After a month in Europe, followed by a 6-week trip to Ladakh, Nepal, and China, including base camp Mt Everest and Mt Kailash in Tibet, I’m home again on the West Coast of America.
Adventurous, you may think, for a 72-year-old.
I’m back with a new view of the globalization of the world, politics, global migration, and my place in it.
For one part of the journey, my Dutch travel buddy – whom BTW I met on a long distance hike a few years ago – and I were on our own, organizing our activities as we went, with or without a guide. Another part of the trip (in Tibet) was an organized tour.
I felt safe during the journey, though the circumstances kept me on alert to avoid accidents and sickness, and made me try new things and work hard at figuring out logistics and unfamiliar situations. Alertness stimulates the brain. Travel keeps me growing. Growing means living.
Home again, I’m meeting up with my local hiking community and hear stories of the other women’s summer adventures. One woman (73), who visited the Galapagos and the Dolomites, told me she takes at least one trip every year to a place where nature is changing/disappearing because of climate change.
She chooses organized tours where she only has to arrange for her flight and transportation to the tour departure point.
Another woman (66) told me she returned to areas she had hiked when she was younger. By doing short distances, she could backpack and experience the wild beauty of the Sierras.
A third one (71) has gotten so enthused about hiking that she bought an RV. That lets her walk and paint farther from home and have a comfortable place to sleep at night.
My trip buddy (50), who had never before been in Asia, discovered a new world. She is ready to go back and see/do more!
What do these women have in common that makes them set off on adventure travel as they get older? They are part of a growing group of elder women who cannot accept “retired” means belonging to the passive stay-at-home-and-watch-television section of our society.
In Tibet/China, people expect “old” people to behave in this passive way. Even my tour guide tried hard to have me stay at the hotel in Darchen instead of hiking the 52km kora around Mt Kailash! It wasn’t in his scope of possibilities that a 72-year-old could do such a thing. I changed his outlook on aging!
Adventure travel women set themselves apart by taking care of their physical health. Often, they are part of an active local group. They have diverse interests. They share tips about cost cutting travel. AND they support each other.
Maybe you know an adventurous woman and want some of what she has. I want to support you in venturing out by writing and sharing about being active and adventurous as you age.
If you want to join the many women over 60, who travel and bring a new perspective in their life, you must consider:
Physical changes that are taking place as you age include slower reaction, reduced eyesight, hearing loss, loss of agility, sleep disturbances.
Stay in good physical condition by having an exercise routine and challenge yourself to get out of your comfort zone at least once a week.

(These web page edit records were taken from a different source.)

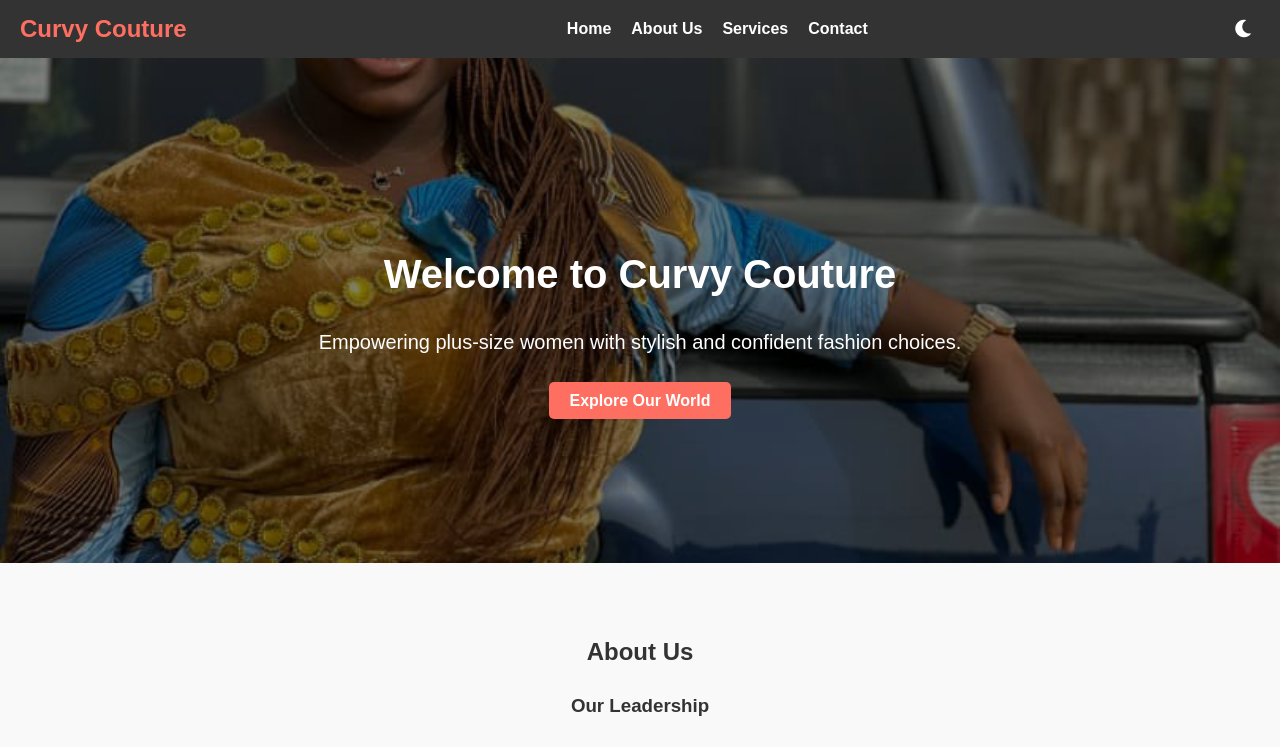
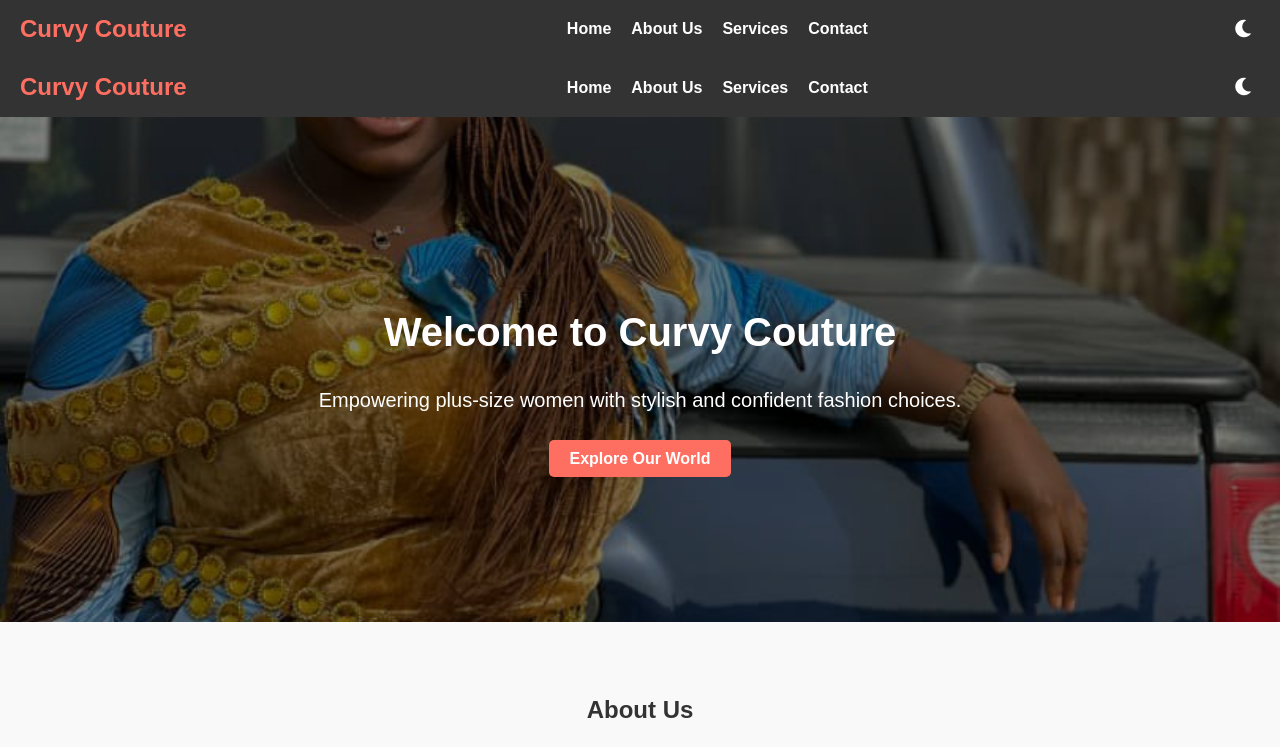
Before and after one commit to GreatKingdavid/Curvy-Couture, a plain HTML site: page index.html in a window 1280 px wide. Shown: the top 747 px of the page. Drawn offline with Linux system fonts and the light colour scheme; files whose address does not match are found by name.

Commit message:
Update index.html

```diff
--- a/index.html
+++ b/index.html
@@ -7,6 +7,30 @@
   <link rel="stylesheet" href="styles.css">
   <link rel="stylesheet" href="https://cdnjs.cloudflare.com/ajax/libs/font-awesome/6.0.0/css/all.min.css">
 </head>
+<body>
+  <!-- Header Section -->
+  <header>
+    <!-- Logo -->
+    <div class="logo">Curvy Couture</div>
+
+    <!-- Navigation Menu -->
+    <nav id="navMenu">
+      <ul>
+        <li><a href="#home">Home</a></li>
+        <li><a href="#about">About Us</a></li>
+        <li><a href="#services">Services</a></li>
+        <li><a href="#contact">Contact</a></li>
+      </ul>
+    </nav>
+
+    <!-- Dark Mode Toggle Button -->
+    <button id="themeToggle"><i class="fas fa-moon"></i></button>
+
+    <!-- Mobile Menu Toggle Button -->
+    <button id="menuToggle" class="menu-toggle">
+      <i class="fas fa-bars"></i> <!-- Hamburger Icon -->
+    </button>
+  </header>
 <body>
   <header>
     <div class="logo">Curvy Couture</div>
```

Traveling long distances can be hard on the body and you need your body to cooperate when you go!
Budget your income, figure out how much you can put aside each month/quarter for travel, and use the money for a trip. This is outside your “rainy day” fund. Learn about budget travel or reduce your costs by creating adventures nearby. Sixty and Me is full of advice and travel tips.
Most likely, your social circle will change as you reach retirement. Are your connections inspiring, adventurous? Make (new) friends who share your sense of adventure and will travel with you. Join an organization or club that helps you go on adventures.
Think hiking club, a choir (my choir went to Japan!), a painting group or a travel club. Invite family members with a sense of adventure; take your grandchild on a trip of their choice. You’ll go places you haven’t imagined!
Subscribe to travel organizations who cater to over-50 people (Road Scholar, Elder trek) if you want to step outside of your community.
Keep exploring new things and learning new skills as you age. From knitting to mountain climbing, cooking to music. These interests might take you to Ireland to research wool production and local knitting styles, or Mt Kailash to do the 52 km kora around the mountain.
You might find yourself exploring Italy, attending a cooking course in Tuscany, or joining a combination painting/walking tour in the Apennines.
Or, for more local adventurers, learn about your local flora and fauna, go on identifying walks, butterfly counting days, and add to your knowledge and local preservation efforts.
Adventures, big or small, faraway or nearby, will stimulate your senses, your brain synapses, and your enjoyment of life. I came away from this summer of travel with a solid idea for a novel I can write as winter sets in. Don’t let life slip away from you. Grab the possibilities and lose your age!
Where did you go this past summer? What adventures did you find? Why did you choose to go there? What experiences did you bring back home? Please share with our community.
Tags Senior Tours